Start of Data for analysis

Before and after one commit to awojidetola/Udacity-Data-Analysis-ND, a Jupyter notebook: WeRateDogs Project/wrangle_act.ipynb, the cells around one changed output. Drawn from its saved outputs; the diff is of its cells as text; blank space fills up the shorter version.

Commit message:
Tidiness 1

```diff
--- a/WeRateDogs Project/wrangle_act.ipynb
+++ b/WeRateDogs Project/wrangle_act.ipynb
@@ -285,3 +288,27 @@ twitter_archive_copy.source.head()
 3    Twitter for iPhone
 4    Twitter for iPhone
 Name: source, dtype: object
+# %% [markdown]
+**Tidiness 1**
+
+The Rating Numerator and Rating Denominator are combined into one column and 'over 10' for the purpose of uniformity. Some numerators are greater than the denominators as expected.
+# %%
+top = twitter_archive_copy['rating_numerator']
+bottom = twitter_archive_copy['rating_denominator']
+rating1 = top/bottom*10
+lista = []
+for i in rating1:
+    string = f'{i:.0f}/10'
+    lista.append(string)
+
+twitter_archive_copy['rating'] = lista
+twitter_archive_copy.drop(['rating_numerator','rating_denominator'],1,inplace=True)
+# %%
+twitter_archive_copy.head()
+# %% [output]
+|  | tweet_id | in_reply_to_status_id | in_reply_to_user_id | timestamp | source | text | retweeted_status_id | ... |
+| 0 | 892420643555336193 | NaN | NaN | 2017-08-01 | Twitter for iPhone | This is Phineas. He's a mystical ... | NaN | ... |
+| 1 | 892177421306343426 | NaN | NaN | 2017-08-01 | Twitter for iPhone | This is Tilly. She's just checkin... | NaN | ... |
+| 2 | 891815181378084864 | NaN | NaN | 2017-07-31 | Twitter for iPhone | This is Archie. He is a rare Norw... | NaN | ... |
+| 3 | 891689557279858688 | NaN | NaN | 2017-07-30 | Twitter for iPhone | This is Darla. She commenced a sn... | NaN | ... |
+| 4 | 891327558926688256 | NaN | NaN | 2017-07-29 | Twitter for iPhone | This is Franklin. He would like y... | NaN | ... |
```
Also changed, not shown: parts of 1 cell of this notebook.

End of Data for analysis

§ To do
All the data above should be set down a second time, exactly.

§ Answer section
Before and after one commit to awojidetola/Udacity-Data-Analysis-ND, a Jupyter notebook: WeRateDogs Project/wrangle_act.ipynb, the cells around one changed output. Drawn from its saved outputs; the diff is of its cells as text; blank space fills up the shorter version.

Commit message:
Tidiness 1

```diff
--- a/WeRateDogs Project/wrangle_act.ipynb
+++ b/WeRateDogs Project/wrangle_act.ipynb
@@ -285,3 +288,27 @@ twitter_archive_copy.source.head()
 3    Twitter for iPhone
 4    Twitter for iPhone
 Name: source, dtype: object
+# %% [markdown]
+**Tidiness 1**
+
+The Rating Numerator and Rating Denominator are combined into one column and 'over 10' for the purpose of uniformity. Some numerators are greater than the denominators as expected.
+# %%
+top = twitter_archive_copy['rating_numerator']
+bottom = twitter_archive_copy['rating_denominator']
+rating1 = top/bottom*10
+lista = []
+for i in rating1:
+    string = f'{i:.0f}/10'
+    lista.append(string)
+
+twitter_archive_copy['rating'] = lista
+twitter_archive_copy.drop(['rating_numerator','rating_denominator'],1,inplace=True)
+# %%
+twitter_archive_copy.head()
+# %% [output]
+|  | tweet_id | in_reply_to_status_id | in_reply_to_user_id | timestamp | source | text | retweeted_status_id | ... |
+| 0 | 892420643555336193 | NaN | NaN | 2017-08-01 | Twitter for iPhone | This is Phineas. He's a mystical ... | NaN | ... |
+| 1 | 892177421306343426 | NaN | NaN | 2017-08-01 | Twitter for iPhone | This is Tilly. She's just checkin... | NaN | ... |
+| 2 | 891815181378084864 | NaN | NaN | 2017-07-31 | Twitter for iPhone | This is Archie. He is a rare Norw... | NaN | ... |
+| 3 | 891689557279858688 | NaN | NaN | 2017-07-30 | Twitter for iPhone | This is Darla. She commenced a sn... | NaN | ... |
+| 4 | 891327558926688256 | NaN | NaN | 2017-07-29 | Twitter for iPhone | This is Franklin. He would like y... | NaN | ... |
```
Also changed, not shown: parts of 1 cell of this notebook.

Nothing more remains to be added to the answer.